Favoured by fashion editors, bloggers and style conscious citizens alike, Zara has become the first name on everyone’s lips when it comes to fast fashion. So much so that its success catapulted co-founder Amancio Ortega’s net worth to USD 85 billion, who briefly superseded Bill Gates as the richest man in the world late in August this year. For everyone who has ever wondered about the secret formula behind Zara’s crowd-pulling fame, we noted down five of its main contributing elements.
1. Really fast fashion
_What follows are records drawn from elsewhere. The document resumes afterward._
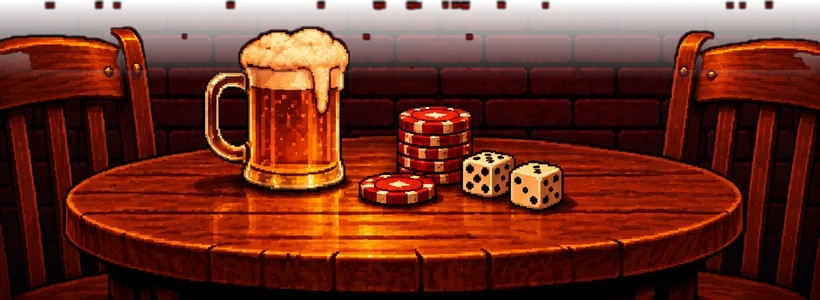
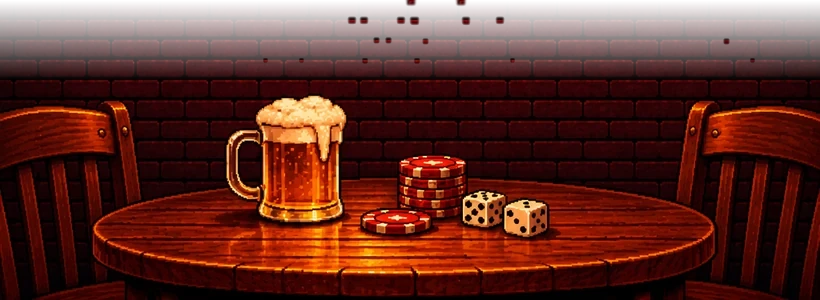
Tela inicial: segundo fundo, sem itens sobrepostos
Claude-Session: https://claude.ai/code/session_01En7euswnHof5YaDCcf2hee

diff --git a/index.html b/index.html
@@ -912,7 +912,7 @@ h1.tit{flex:1;min-width:0;height:36px;font-size:0;background:var(--placa) center
 #ini-cfg>*{visibility:hidden}#ini-cfg::before,#ini-cfg::after{display:none!important}
 
 #inicio:not(.cfg):not(.so-menu) .col{--gapb:clamp(14px,2.8vh,24px);gap:var(--gapb)!important;min-height:100dvh;box-sizing:border-box;justify-content:center;
-  padding:calc(min(100vw,520px)*.92) 0 calc(min(100vw,520px)*.28)!important}
+  padding:calc(min(100vw,520px)*.84) 0 calc(min(100vw,520px)*.28)!important}
 #inicio #ini-survival,#inicio #ini-cont,#inicio #ini-comecar,#inicio #ini-tuto,#inicio #ini-cfg{min-height:0!important;height:auto!important}
 @media (min-width:960px){#ini-survival .ini-txt small{font-size:15px!important}}
 url(assets/home/bt_noitada.png)!important;min-height:66px!important;height:66px;justify-content:center!important;gap:12px!important;padding:2px 12px!important}
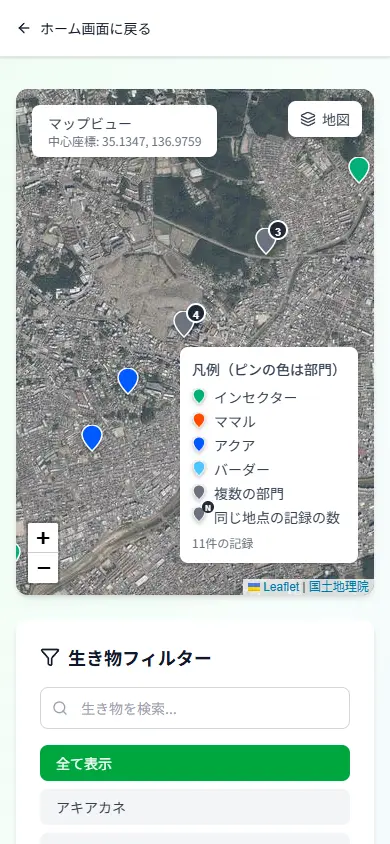
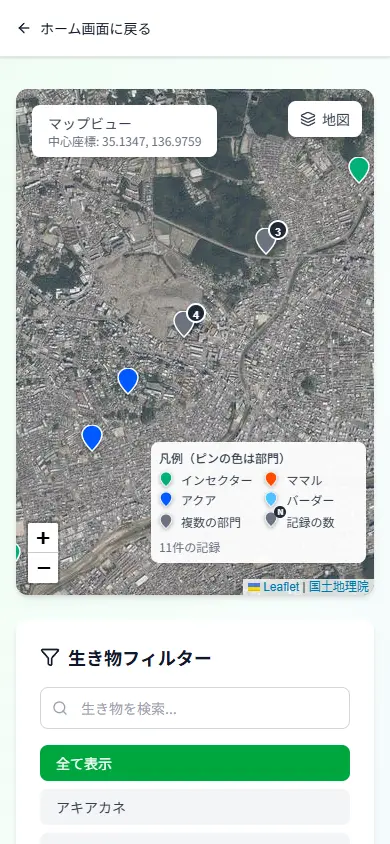
fix: 位置を選ぶピンを部門と紛れない色にし、凡例をスマホで小さくする
コードレビューの指摘に対応する。
- 位置を選ぶ地図のピンを、ママルの赤と紛れない濃い色（#1F2937）にした
- 凡例をスマホでは2列・小さい文字にし、地図を隠す範囲を減らした
- 登録済みユーザーの絞り込みを filterUsers に切り出してテストし、
  listed を useMemo にした

Refs #109

Changed region(s): [[0.3692, 0.4005, 0.9538, 0.6777]]

diff --git a/apps/web/src/pages/AdminPage.tsx b/apps/web/src/pages/AdminPage.tsx
@@ -324,6 +324,12 @@ function InvitationPanel({ invitations, onChanged }: { invitations: AdminInvitat
 // ユーザー
 // ---------------------------------------------------------------------------
 
+/** 登録済みユーザーを、メールアドレスか名前で絞り込む（#109）。検索語が空なら全員 */
+export function filterUsers(users: AdminUser[], query: string): AdminUser[] {
+  const match = searchMatcher(query);
+  return match ? users.filter((u) => match(u.email ?? '') || match(u.name)) : users;
+}
+
 function UserPanel({ users, onChanged }: { users: AdminUser[]; onChanged: () => Promise<void> }) {
   const me = useCurrentUser()!;
   const [error, setError] = useState<string | null>(null);
@@ -365,14 +371,11 @@ function UserPanel({ users, onChanged }: { users: AdminUser[]; onChanged: () => 
     void run(u, () => changeRole(u.id, role));
   };
 
-  const listed = users.filter((u) => u.status !== 'withdrawn');
+  const listed = useMemo(() => users.filter((u) => u.status !== 'withdrawn'), [users]);
   const withdrawn = users.filter((u) => u.status === 'withdrawn');
   // メールアドレス（と名前）で絞り込む（#109）。人が多くても、無効化・退会処理・役割の変更の相手を探せるようにする
   const [query, setQuery] = useState('');
-  const shownUsers = useMemo(() => {
-    const match = searchMatcher(query);
-    return match ? listed.filter((u) => match(u.email ?? '') || match(u.name)) : listed;
-  }, [listed, query]);
+  const shownUsers = useMemo(() => filterUsers(listed, query), [listed, query]);
 
   return (
     <Card className="p-6">

diff --git a/apps/web/src/pages/AdminPage.test.ts b/apps/web/src/pages/AdminPage.test.ts
@@ -1,0 +1,30 @@
+import type { AdminUser } from '@yamon/shared';
+import { describe, expect, it } from 'vitest';
+import { filterUsers } from './AdminPage';
+
+const user = (id: string, name: string, email: string | null): AdminUser =>
+  ({ id, name, email, role: 'member', status: 'active', protected: false, createdAt: '2026-11-12T00:00:00Z' }) as AdminUser;
+
+const users = [
+  user('u1', '山田 太郎', 'yamada@example.com'),
+  user('u2', '佐藤 花子', 'Sato.Hanako@Example.com'),
+  user('u3', '退会済みユーザー', null),
+];
+
+describe('登録済みユーザーの絞り込み（#109）', () => {
+  it('検索語が空なら全員', () => {
+    expect(filterUsers(users, '').map((u) => u.id)).toEqual(['u1', 'u2', 'u3']);
+    expect(filterUsers(users, '  ').map((u) => u.id)).toEqual(['u1', 'u2', 'u3']);
+  });
+
+  it('メールアドレスの一部で絞り込む（大文字小文字・全角半角は区別しない）', () => {
+    expect(filterUsers(users, 'yamada').map((u) => u.id)).toEqual(['u1']);
+    expect(filterUsers(users, 'sato.hanako').map((u) => u.id)).toEqual(['u2']);
+    expect(filterUsers(users, 'ＳＡＴＯ').map((u) => u.id)).toEqual(['u2']);
+  });
+
+  it('名前でも探せる。メールアドレスがない人（退会済み）でも落ちない', () => {
+    expect(filterUsers(users, '花子').map((u) => u.id)).toEqual(['u2']);
+    expect(filterUsers(users, 'example.com').map((u) => u.id)).toEqual(['u1', 'u2']);
+  });
+});

diff --git a/apps/web/src/pages/MapPage.tsx b/apps/web/src/pages/MapPage.tsx
@@ -167,9 +167,10 @@ export function MapPage() {
           </div>
 
           {/* 凡例：ピンの色は部門ごと（#109） */}
-          <div className="pointer-events-none absolute right-4 bottom-8 z-[1000] rounded-lg bg-white p-3 shadow-md">
-            <p className="mb-2 text-sm font-medium text-gray-700">凡例（ピンの色は部門）</p>
-            <ul className="space-y-1 text-sm text-gray-700">
+          <div className="pointer-events-none absolute right-2 bottom-8 z-[1000] rounded-lg bg-white/95 p-2 shadow-md sm:right-4 sm:p-3">
+            <p className="mb-1.5 text-xs font-medium text-gray-700 sm:mb-2 sm:text-sm">凡例（ピンの色は部門）</p>
+            {/* スマホでは2列にして、地図を隠す高さを減らす */}
+            <ul className="grid grid-cols-2 gap-x-3 gap-y-1 text-xs text-gray-700 sm:grid-cols-1 sm:text-sm">
               {LEGEND_CATEGORIES.map((c) => (
                 <li key={c} className="flex items-center gap-2">
                   <LegendPin color={CATEGORY_PIN_COLORS[c]} />
@@ -187,7 +188,7 @@ export function MapPage() {
                     N
                   </span>
                 </span>
-                同じ地点の記録の数
+                記録の数
               </li>
             </ul>
             <p className="mt-2 text-xs text-gray-500">{filtered.length}件の記録</p>

diff --git a/apps/web/src/components/mapPins.ts b/apps/web/src/components/mapPins.ts
@@ -15,6 +15,9 @@ export const CATEGORY_PIN_COLORS: Record<Category, string> = {
   ママル: '#FF4B00',
 };
 
+/** 記録の位置を選ぶ地図のピンの色（部門と関係ないので、どの部門の色とも違う濃い色、#109） */
+export const PICK_PIN_COLOR = '#1F2937';
+
 /** 同じ地点に、複数の部門の記録があるときの色（どの部門の色とも紛れない灰色） */
 export const MIXED_PIN_COLOR = '#6B7280';
 
@@ -35,7 +38,7 @@ export function pinSvg(color: string, size = 24): string {
 }
 
 /** マップのピン。color で色を決める（部門の色、#109）。count が 2 以上なら件数のバッジを付ける */
-export function pinIcon(count = 1, color = '#fb2c36'): L.DivIcon {
+export function pinIcon(count = 1, color = PICK_PIN_COLOR): L.DivIcon {
   const badge =
     count > 1
       ? `<span style="position:absolute;top:-8px;right:-10px;min-width:20px;height:20px;padding:0 4px;border-radius:9999px;background:#1f2937;color:#fff;font-size:11px;font-weight:700;line-height:20px;text-align:center;border:2px solid #fff;box-sizing:border-box">${count}</span>`

diff --git a/apps/web/src/components/MapPickerModal.tsx b/apps/web/src/components/MapPickerModal.tsx
@@ -1,7 +1,7 @@
 import { useState } from 'react';
 import { Marker, useMapEvents } from 'react-leaflet';
 import { MAP_CENTER, isInSurveyArea } from '@yamon/shared';
-import { pinIcon } from './mapPins';
+import { PICK_PIN_COLOR, pinIcon } from './mapPins';
 import { SurveyMap } from './SurveyMap';
 import { Modal } from './ui';
 
@@ -81,7 +81,7 @@ export function MapPickerModal({
             if (inside) setPicked({ lat, lng });
           }}
         />
-        {picked && <Marker position={picked} icon={pinIcon()} />}
+        {picked && <Marker position={picked} icon={pinIcon(1, PICK_PIN_COLOR)} />}
       </SurveyMap>
     </Modal>
   );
Supply chain management is the key to Zara’s success and much of it relies on the fact that they refresh collections almost twice a week — that’s a total of one hundred and four collections annually. When compared to that of a ready-to-wear designer who only pulls out four to five collections a year (with pre-collections, couture and resort-wear included), it was brands like Zara that contributed to the see-now, buy-now runway model. The time gap between collection ideation to store delivery is as short as two weeks and worries like ‘dead stock’ hardly deter them as the refreshed batches are of small quantity, so there isn’t a ton of unsold inventory to get rid of.
2. Vertical integration
In a supply chain there are four main phases; sourcing, manufacturing, distribution and retail. A company vertically integrates when it controls two or more of these stages. This operating model enables brands to change collections frequently and adapt to rapid demand changes while covering vast customer base. Zara operates their own clothes factories, employ their own designers and run their own shops — this, in turn offers them a huge advantage to translate the latest trend into new product and have it in stores in a couple of weeks.
3. Cashing in on trends
The millennial and Gen Z shoppers are frugal, value-minded and demand quick, on-trend fashion. Instead of spending money on research and development in an aim to be the next trendsetter or innovator, Zara focuses on the latest and of-the-moment trends, armed with its responsive supply chain that helps it churn out smack in the middle of the season.
4. Limited exclusivity
Most retailers and brands are used to working with a six month lead time — a tried-and-tested formula at that, but not without risk. By the time the stock rolls out, its at a higher risk of the trend turning outdated. With Zara’s on trend delivery, it also rolls out a limited amount of stock with each collection, that not only saves excess inventory but also gives the customers a sense of urgency to head out and buy the clothes before it gets replaced with the new or goes out of stock.
5. Consumer is key
Additionally, Zara boasts of a ‘data processing centre’ that’s open every hour of the day — it allows every single one of the stores to track sales data while another team zeroes in on customer feedback. Store managers actively monitor customers’ reactions on basis of what they buy or don’t buy and what they say to a sales clerk. The Inditex sales staff is trained to draw out these sorts of comments from their customers and store managers report this information to the headquarters everyday where it is then transmitted to a vast team of in-house designers, who quickly develop new designs and send them to factories to be turned into clothes.